Do American workers have confidence that they will receive future benefits from Social Security? Results from the Employee Benefit Research Institute’s 2011 Retirement Confidence Survey (RCS) show most American workers are skeptical about the program. Here are some statistics from the report:
- Seventy percent of workers are not too or not at all confident that Social Security will continue to provide benefits of at least equal value to the benefits retirees receive today.
- Three-quarters of workers express concern that the age at which they become eligible for Social Security retirement benefits will increase before they retire.
- Today’s workers are less likely to expect Social Security income in retirement (77 percent total major and minor source of income, down from 88 percent in 1991) than today’s retirees are to report having Social Security income (91 percent total).
- Workers are half as likely to expect Social Security to provide a major share of their income in retirement (33 percent) as retirees are to say Social Security makes up a major share of their income (68 percent). However, EBRI research found in 2009 that 60 percent of those age 65 or older received at least 75 percent of their income from Social Security.
- Workers who are closer to retirement are more likely to expect Social Security to be a source of income in retirement than are younger workers (92 percent of workers age 55 and older vs. 63 percent ages 25–34).

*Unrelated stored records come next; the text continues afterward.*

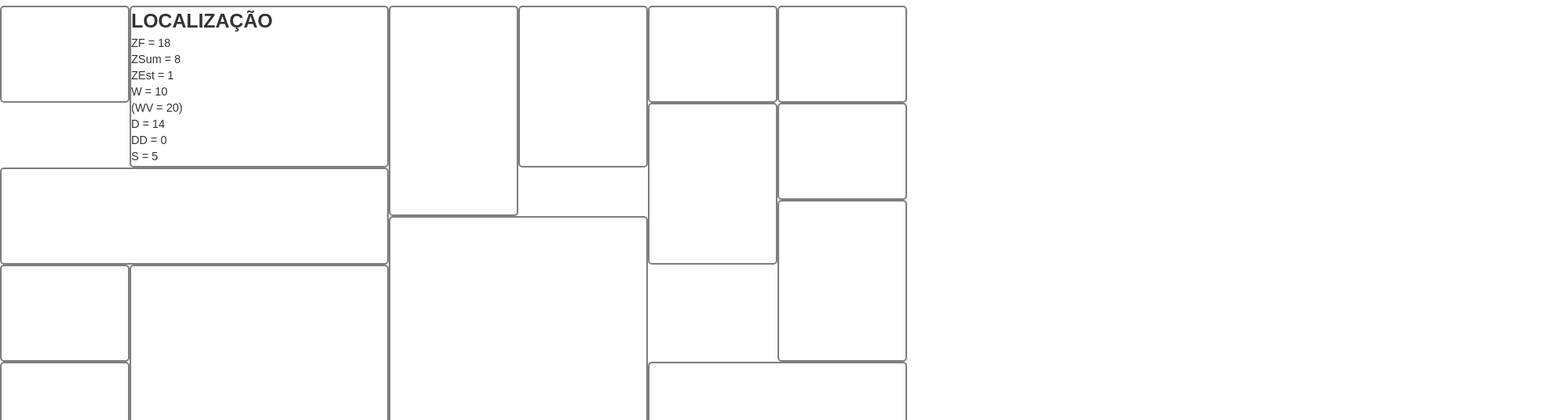
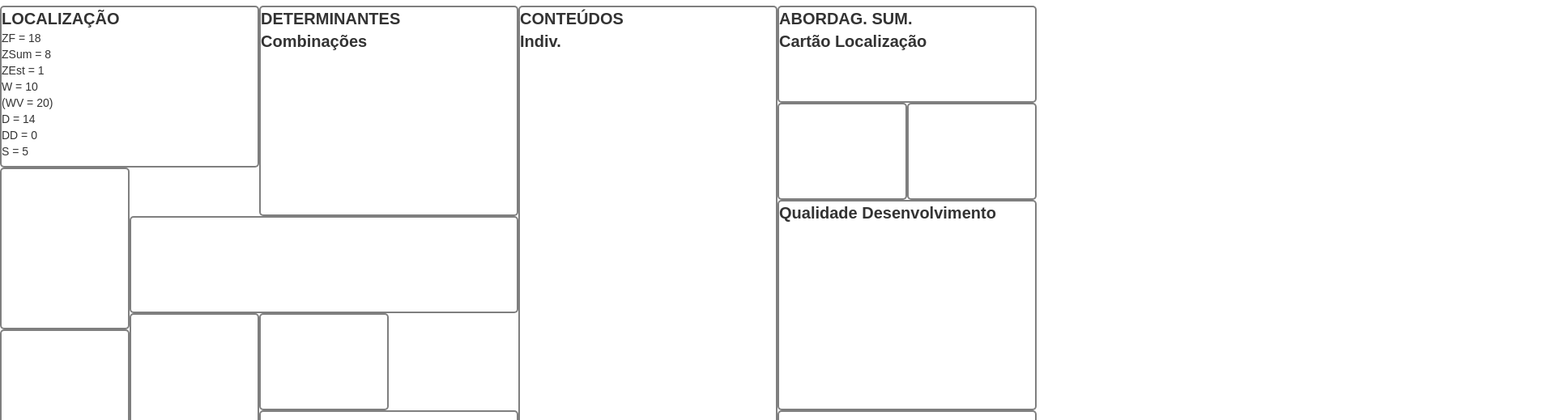
Before and after one commit to felipejsm/js-pdf, a plain HTML site: page masonry/index.html in a window 1280 px wide. Shown: the part 97-616 px from the top of the page at 81% size, 1920 px wide, since content can reach past the window. Drawn offline with nearby package versions, Linux system fonts and the light colour scheme.

Commit message:
Including summary titles

```diff
--- a/masonry/index.html
+++ b/masonry/index.html
@@ -14,7 +14,7 @@
 
         .grid {
         background: #EEE;
-        max-width: 1200px;
+        max-width: 1600px;
         }
 
         /* clearfix */
@@ -36,7 +36,7 @@
         border-color: hsla(0, 0%, 0%, 0.5);
         border-radius: 5px;
         }
-
+        .grid-item--width1 { width: 280px; }
         .grid-item--width2 { width: 320px; }
         .grid-item--width3 { width: 480px; }
         .grid-item--width4 { width: 640px; }
@@ -44,7 +44,8 @@
         .grid-item--height2 { height: 200px; }
         .grid-item--height3 { height: 260px; }
         .grid-item--height4 { height: 360px; }
-        .titulo {font-weight: bold; font-size: 24px}
+        .grid-item--height5 { height: 600px; }
+        .titulo {font-weight: bold; font-size: 20px}
     </style>
     <title>Msnr</title>
 </head>
@@ -54,7 +55,6 @@
     <h1>Masonry - columnWidth</h1>
 
     <div class="grid" id='imprimir' style="background-color:#ffffff">
-      <div class="grid-item"></div>
       <div class="grid-item grid-item--width2 grid-item--height2">
             <div class='container'>
                 <div class='row'>
@@ -88,14 +88,62 @@
                 </div>
             </div>
       </div>
-      <div class="grid-item grid-item--height3"></div>
-      <div class="grid-item grid-item--height2"></div>
-      <div class="grid-item grid-item--width3"></div>
+      <div class="grid-item grid-item--width2 grid-item--height3">
+        <div class='container'>
+            <div class='row'>
+                <div class="col-sm">
+                    <span class='titulo'>DETERMINANTES</span>
+                </div>
+            </div>
+            <div class='row'>
+                <div class="col-sm">
+                    <span class='titulo'>Combinações</span>
+                </div>
+            </div>
+        </div>
+      </div>
+      <div class="grid-item grid-item--width2 grid-item--height5">
+            <div class='container'>
+                <div class='row'>
+                    <div class="col-sm">
+                        <span class='titulo'>CONTEÚDOS</span>
+                    </div>
+                </div>
+                <div class='row'>
+                    <div class="col-sm">
+                        <span class='titulo'>Indiv.</span>
+                    </div>
+                </div>
+            </div>
+      </div>
+      <div class="grid-item grid-item--width2">
+            <div class='container'>
+                    <div class='row'>
+                        <div class="col-sm">
+                            <span class='titulo'>ABORDAG. SUM.</span>
+                        </div>
+                    </div>
+                    <div class='row'>
+                        <div class="col-sm">
+                            <span class='titulo'>Cartão	Localização</span>
+                        </div>
+                    </div>
+                </div>
+      </div>
       <div class="grid-item"></div>
       <div class="grid-item"></div>
       <div class="grid-item grid-item--height2"></div>
-      <div class="grid-item grid-item--width2 grid-item--height3"></div>
-      <div class="grid-item"></div>
+      <div class="grid-item grid-item--width2 grid-item--height3">
+            <div class='container'>
+                <div class='row'>
+                    <div class="col-sm">
+                        <span class='titulo'>Qualidade Desenvolvimento</span>
+                    </div>
+                </div>
+            </div>
+      </div>
+      <div class="grid-item grid-item--width3">
+        </div>
       <div class="grid-item grid-item--height2"></div>
       <div class="grid-item"></div>
       <div class="grid-item grid-item--width2 grid-item--height2"></div>
```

The message here is clear: The unsure long-term status of Social Security coupled with the significant decline of defined benefit plans mean that working Americans must shoulder an increased responsibility to fund a financially secure retirement.